August 7, 2007

CONTACT: Mary Lynn Williams, 908-527-4346


Yellow-Crowned Night Herons
Are Living in Roselle
Another Threatened Species Chooses Union County as Home

Roselle, NJ – A pair of yellow-crowned night herons with two chicks has been spotted nesting in the canopy of some mature trees in Roselle, New Jersey, near Warinanco Park. The birds have been nesting there for about three years.

“Union County is one of the most densely populated counties in New Jersey. Despite that, there is an abundance of wildlife in our parks, waterways and neighborhoods,” said Union County Freeholder Chairwoman Bette Jane Kowalski. “Our park system and the urban and suburban areas located near our parks provide the three main components – food, water, and shelter – for many different birds and wildlife.”

Generally, herons find refuge in wooded swamps, fresh and saltwater marshes and thickets. Yellow crowns prefer to hunt in open water, mud flats, and in partially submerged vegetation. The species requires shallow water habitats with an abundance of invertebrates, insects and fish.

The Endangered and Non-game Species Program (ENSP) documents reports of yellow-crowned night herons nesting in residential neighborhoods, parks, campgrounds, and other areas in close proximity to humans. It is considered unusual to find the species in an urban area like Roselle.

“We may begin to see more wildlife settling in Union County,” Freeholder Chairwoman Bette Jane Kowalski further explained. “In New Jersey, coastal development has eliminated much of the habitat these birds find suitable.”

From 1970 to about 1980 there was a steady decline in the number of breeding pairs of the yellow-crowned night heron. As a result of population decline and habitat loss, in 1984 the yellow-crowned night heron was listed as a threatened species in New Jersey.

The lake in Warinanco Park was restored recently. More than 20,000 aquatic plants, perennials, trees and shrubs were planted among carefully placed boulders to prevent erosion and stabilize the banks. The restoration has resulted in an increase in wildlife to the area. The yellow-crowned night herons frequent Warinanco Park and have been spotted at the lake along the shoreline. Yellow-crowned night herons are migratory birds. They usually begin to leave the colder northern areas around August or September.

Union County has become home to numerous threatened and endangered bird species.

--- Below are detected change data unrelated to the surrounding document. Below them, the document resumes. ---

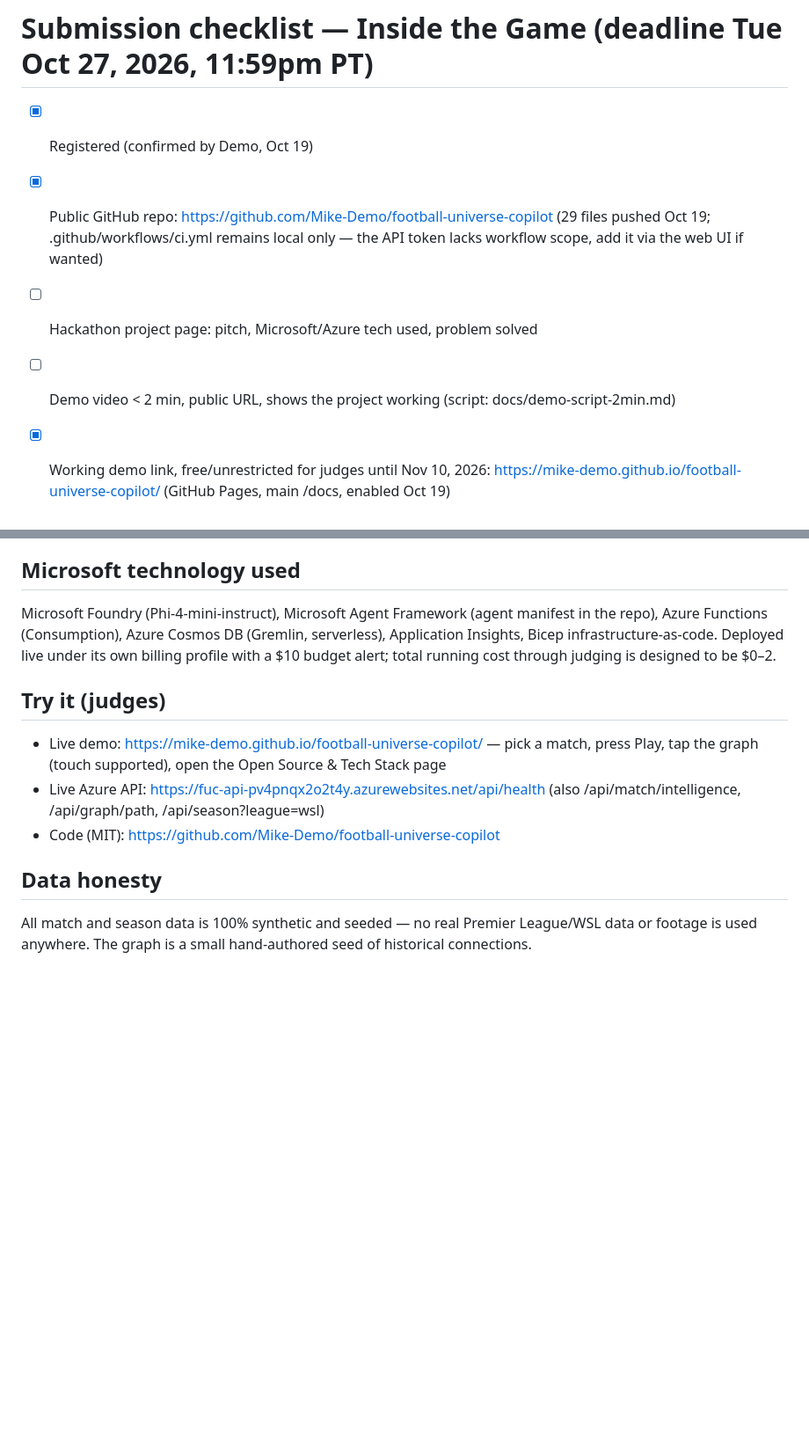
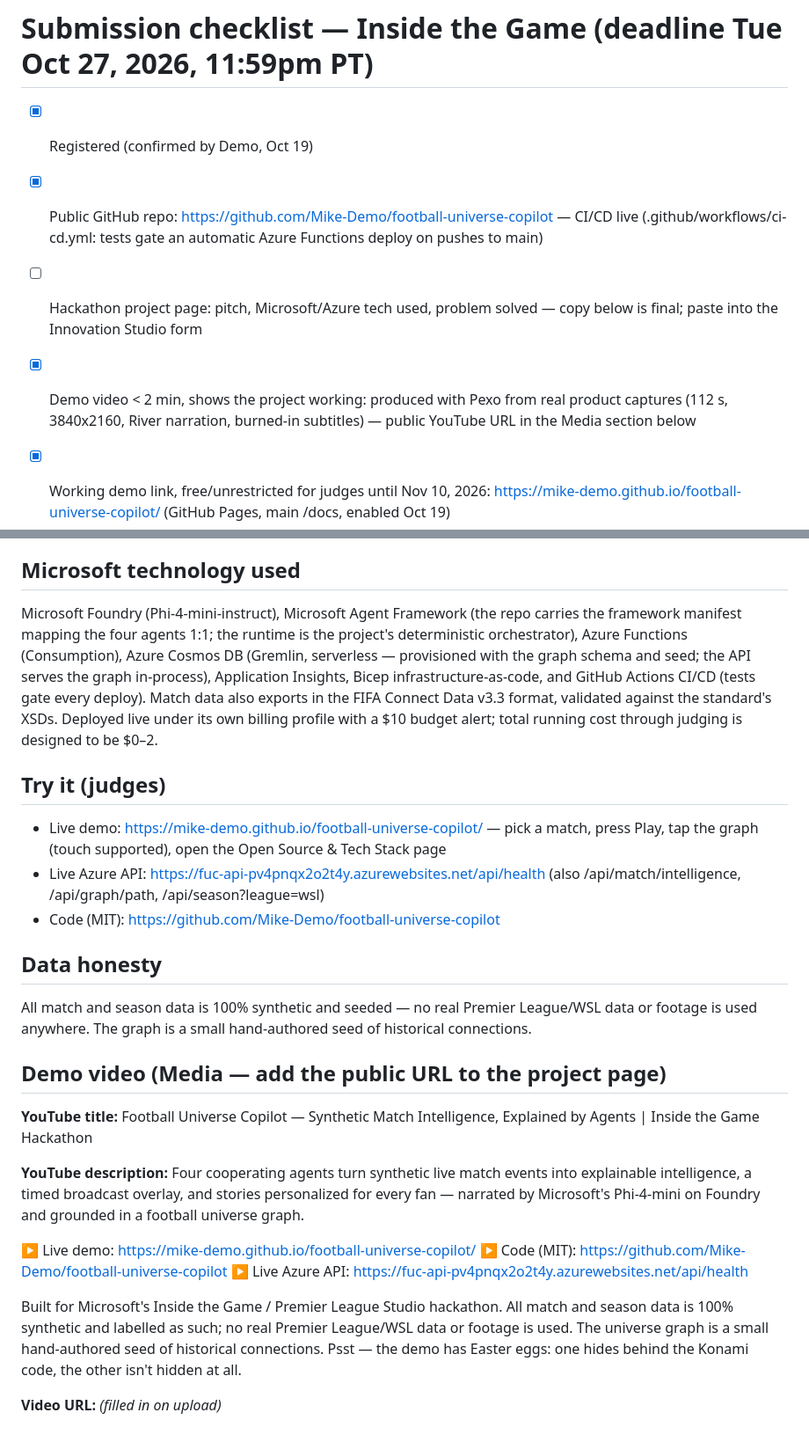
Before and after one commit to Mike-Demo/football-universe-copilot, a Markdown page: SUBMISSION.md, 2 parts joined by grey strips. Shown at 88% size. Rendered like a GitHub page; blank space fills up the shorter version.

```diff
--- a/SUBMISSION.md
+++ b/SUBMISSION.md
@@ -1,8 +1,8 @@
 # Submission checklist — Inside the Game (deadline Tue Oct 27, 2026, 11:59pm PT)
 - [x] Registered (confirmed by Demo, Oct 19)
-- [x] Public GitHub repo: https://github.com/Mike-Demo/football-universe-copilot (29 files pushed Oct 19; .github/workflows/ci.yml remains local only — the API token lacks workflow scope, add it via the web UI if wanted)
-- [ ] Hackathon project page: pitch, Microsoft/Azure tech used, problem solved
-- [ ] Demo video < 2 min, public URL, shows the project working (script: docs/demo-script-2min.md)
+- [x] Public GitHub repo: https://github.com/Mike-Demo/football-universe-copilot — CI/CD live (.github/workflows/ci-cd.yml: tests gate an automatic Azure Functions deploy on pushes to main)
+- [ ] Hackathon project page: pitch, Microsoft/Azure tech used, problem solved — copy below is final; paste into the Innovation Studio form
+- [x] Demo video < 2 min, shows the project working: produced with Pexo from real product captures (112 s, 3840x2160, River narration, burned-in subtitles) — public YouTube URL in the Media section below
 - [x] Working demo link, free/unrestricted for judges until Nov 10, 2026: https://mike-demo.github.io/football-universe-copilot/ (GitHub Pages, main /docs, enabled Oct 19)
 - [ ] Synthetic data only; no Premier League footage/data without rights
 - [ ] All submission materials in English
@@ -39,7 +39,7 @@ Football Universe Copilot is a Synthetic Match Insights Engine for a Premier Lea
 A seeded Poisson simulator plays out the complete synthetic calendars — **380 Premier League matches and 132 Women's Super League matches** — with computed standings, form, points progressions and season narratives. On the demo site you can pick your team and any of the 512 fixtures from the calendar and watch a deterministic replay of it.
 
 ## Microsoft technology used
-Microsoft Foundry (Phi-4-mini-instruct), Microsoft Agent Framework (agent manifest in the repo), Azure Functions (Consumption), Azure Cosmos DB (Gremlin, serverless), Application Insights, Bicep infrastructure-as-code. Deployed live under its own billing profile with a $10 budget alert; total running cost through judging is designed to be $0–2.
+Microsoft Foundry (Phi-4-mini-instruct), Microsoft Agent Framework (the repo carries the framework manifest mapping the four agents 1:1; the runtime is the project's deterministic orchestrator), Azure Functions (Consumption), Azure Cosmos DB (Gremlin, serverless — provisioned with the graph schema and seed; the API serves the graph in-process), Application Insights, Bicep infrastructure-as-code, and GitHub Actions CI/CD (tests gate every deploy). Match data also exports in the FIFA Connect Data v3.3 format, validated against the standard's XSDs. Deployed live under its own billing profile with a $10 budget alert; total running cost through judging is designed to be $0–2.
 
 ## Try it (judges)
 - Live demo: https://mike-demo.github.io/football-universe-copilot/ — pick a match, press Play, tap the graph (touch supported), open the Open Source & Tech Stack page
@@ -48,3 +48,18 @@ Microsoft Foundry (Phi-4-mini-instruct), Microsoft Agent Framework (agent manife
 
 ## Data honesty
 All match and season data is 100% synthetic and seeded — no real Premier League/WSL data or footage is used anywhere. The graph is a small hand-authored seed of historical connections.
+
+## Demo video (Media — add the public URL to the project page)
+
+**YouTube title:** Football Universe Copilot — Synthetic Match Intelligence, Explained by Agents | Inside the Game Hackathon
+
+**YouTube description:**
+Four cooperating agents turn synthetic live match events into explainable intelligence, a timed broadcast overlay, and stories personalized for every fan — narrated by Microsoft's Phi-4-mini on Foundry and grounded in a football universe graph.
+
+▶ Live demo: https://mike-demo.github.io/football-universe-copilot/
+▶ Code (MIT): https://github.com/Mike-Demo/football-universe-copilot
+▶ Live Azure API: https://fuc-api-pv4pnqx2o2t4y.azurewebsites.net/api/health
+
+Built for Microsoft's Inside the Game / Premier League Studio hackathon. All match and season data is 100% synthetic and labelled as such; no real Premier League/WSL data or footage is used. The universe graph is a small hand-authored seed of historical connections. Psst — the demo has Easter eggs: one hides behind the Konami code, the other isn't hidden at all.
+
+**Video URL:** _(filled in on upload)_
```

These include black-crowned herons that live in Warinanco Park and a pair of peregrine falcons that recently bred atop the Union County Courthouse in Elizabeth.